_REQUIREMENT_: Please output every record below exactly as written, leaving out any pictures.

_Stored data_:
+ + + + + + +
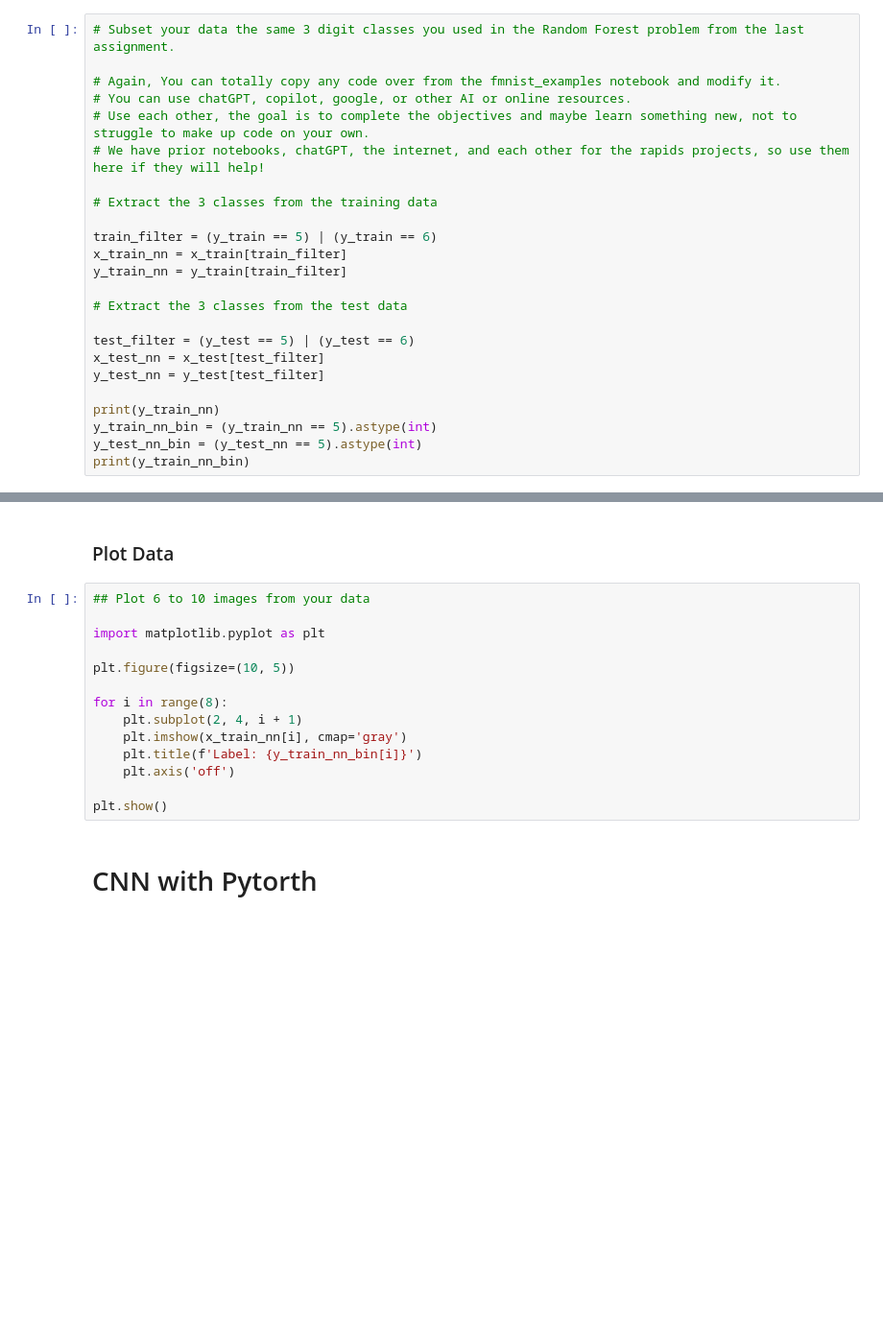
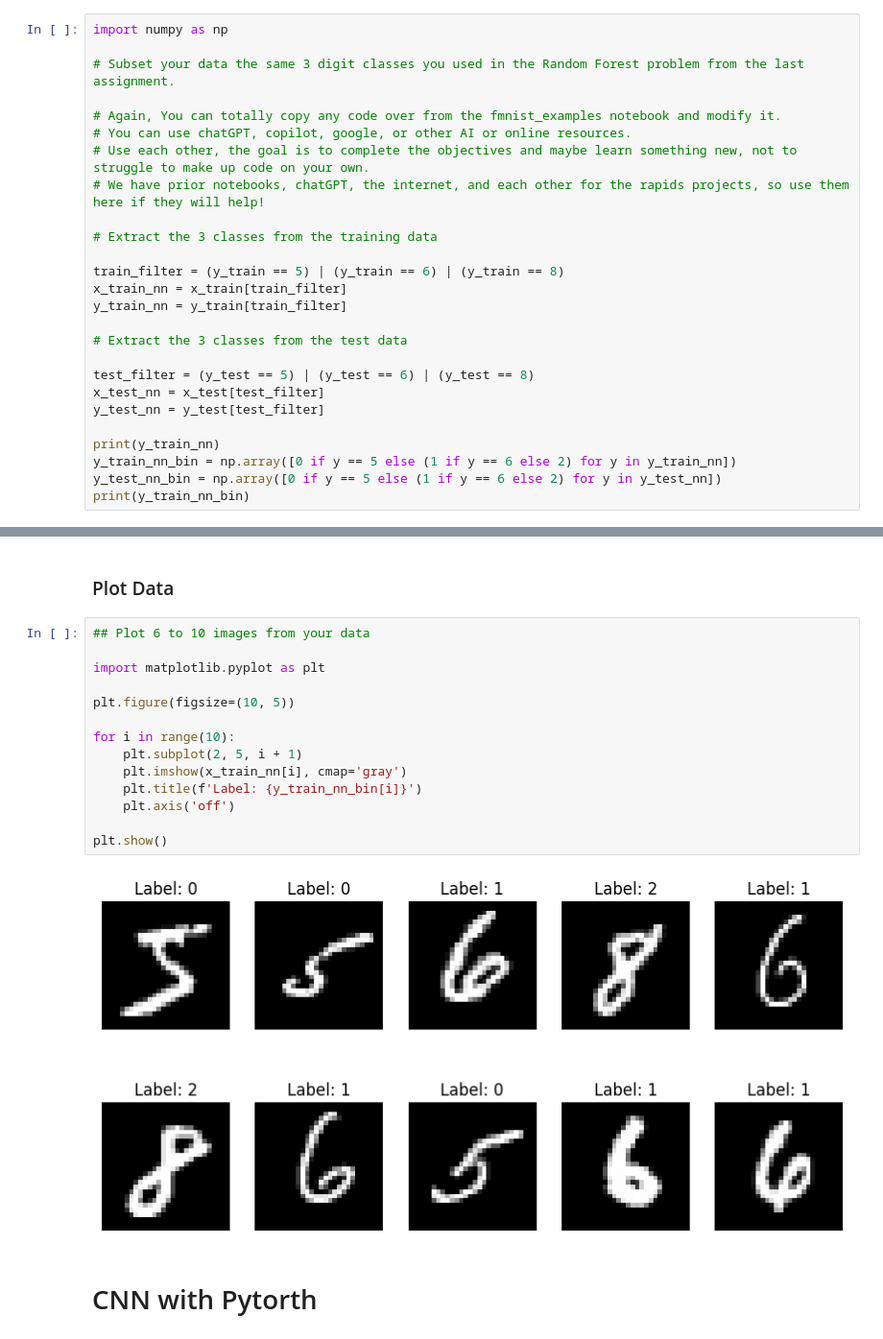
Before and after one commit to KelvynBladen/ml_intro, a Jupyter notebook: mnist_worksheet2.ipynb, the cells around one changed output, grey strips where cells are left out. Shown: that part at 96% size. Saved outputs shown, nothing was run; the diff lists cells and outputs as text; blank space fills up the shorter version.

```diff
--- a/mnist_worksheet2.ipynb
+++ b/mnist_worksheet2.ipynb
@@ -12,6 +20,8 @@ x_train, x_test = x_train / 255.0, x_test / 255.0
 # %% [markdown]
 ### Data Prep
 # %%
+import numpy as np
+
 # Subset your data the same 3 digit classes you used in the Random Forest problem from the last assignment.
 
 # Again, You can totally copy any code over from the fmnist_examples notebook and modify it.
@@ -21,17 +31,17 @@ x_train, x_test = x_train / 255.0, x_test / 255.0
 
 # Extract the 3 classes from the training data
 
-train_filter = (y_train == 5) | (y_train == 6)
+train_filter = (y_train == 5) | (y_train == 6) | (y_train == 8)
 x_train_nn = x_train[train_filter]
 y_train_nn = y_train[train_filter]
 
 # Extract the 3 classes from the test data
 
-test_filter = (y_test == 5) | (y_test == 6)
+test_filter = (y_test == 5) | (y_test == 6) | (y_test == 8)
 x_test_nn = x_test[test_filter]
 y_test_nn = y_test[test_filter]
 
 print(y_train_nn)
-y_train_nn_bin = (y_train_nn == 5).astype(int)
-y_test_nn_bin = (y_test_nn == 5).astype(int)
+y_train_nn_bin = np.array([0 if y == 5 else (1 if y == 6 else 2) for y in y_train_nn])
+y_test_nn_bin = np.array([0 if y == 5 else (1 if y == 6 else 2) for y in y_test_nn])
 print(y_train_nn_bin)
@@ -40,17 +53,19 @@ print(y_train_nn_bin)
 # %%
 ## Plot 6 to 10 images from your data
 
 import matplotlib.pyplot as plt
 
 plt.figure(figsize=(10, 5))
 
-for i in range(8):
-    plt.subplot(2, 4, i + 1)
+for i in range(10):
+    plt.subplot(2, 5, i + 1)
     plt.imshow(x_train_nn[i], cmap='gray')
     plt.title(f'Label: {y_train_nn_bin[i]}')
     plt.axis('off')
 
 plt.show()
+# %% [output]
+[figure, added]
 # %% [markdown]
 # CNN with Pytorth
 # %% [markdown]
```
Also changed, not shown: parts of 10 cells of this notebook.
+ + + + + + +
_RESULT OF THIS EXERCISE_:
Before and after one commit to KelvynBladen/ml_intro, a Jupyter notebook: mnist_worksheet2.ipynb, the cells around one changed output, grey strips where cells are left out. Shown: that part at 96% size. Saved outputs shown, nothing was run; the diff lists cells and outputs as text; blank space fills up the shorter version.

```diff
--- a/mnist_worksheet2.ipynb
+++ b/mnist_worksheet2.ipynb
@@ -12,6 +20,8 @@ x_train, x_test = x_train / 255.0, x_test / 255.0
 # %% [markdown]
 ### Data Prep
 # %%
+import numpy as np
+
 # Subset your data the same 3 digit classes you used in the Random Forest problem from the last assignment.
 
 # Again, You can totally copy any code over from the fmnist_examples notebook and modify it.
@@ -21,17 +31,17 @@ x_train, x_test = x_train / 255.0, x_test / 255.0
 
 # Extract the 3 classes from the training data
 
-train_filter = (y_train == 5) | (y_train == 6)
+train_filter = (y_train == 5) | (y_train == 6) | (y_train == 8)
 x_train_nn = x_train[train_filter]
 y_train_nn = y_train[train_filter]
 
 # Extract the 3 classes from the test data
 
-test_filter = (y_test == 5) | (y_test == 6)
+test_filter = (y_test == 5) | (y_test == 6) | (y_test == 8)
 x_test_nn = x_test[test_filter]
 y_test_nn = y_test[test_filter]
 
 print(y_train_nn)
-y_train_nn_bin = (y_train_nn == 5).astype(int)
-y_test_nn_bin = (y_test_nn == 5).astype(int)
+y_train_nn_bin = np.array([0 if y == 5 else (1 if y == 6 else 2) for y in y_train_nn])
+y_test_nn_bin = np.array([0 if y == 5 else (1 if y == 6 else 2) for y in y_test_nn])
 print(y_train_nn_bin)
@@ -40,17 +53,19 @@ print(y_train_nn_bin)
 # %%
 ## Plot 6 to 10 images from your data
 
 import matplotlib.pyplot as plt
 
 plt.figure(figsize=(10, 5))
 
-for i in range(8):
-    plt.subplot(2, 4, i + 1)
+for i in range(10):
+    plt.subplot(2, 5, i + 1)
     plt.imshow(x_train_nn[i], cmap='gray')
     plt.title(f'Label: {y_train_nn_bin[i]}')
     plt.axis('off')
 
 plt.show()
+# %% [output]
+[figure, added]
 # %% [markdown]
 # CNN with Pytorth
 # %% [markdown]
```
Also changed, not shown: parts of 10 cells of this notebook.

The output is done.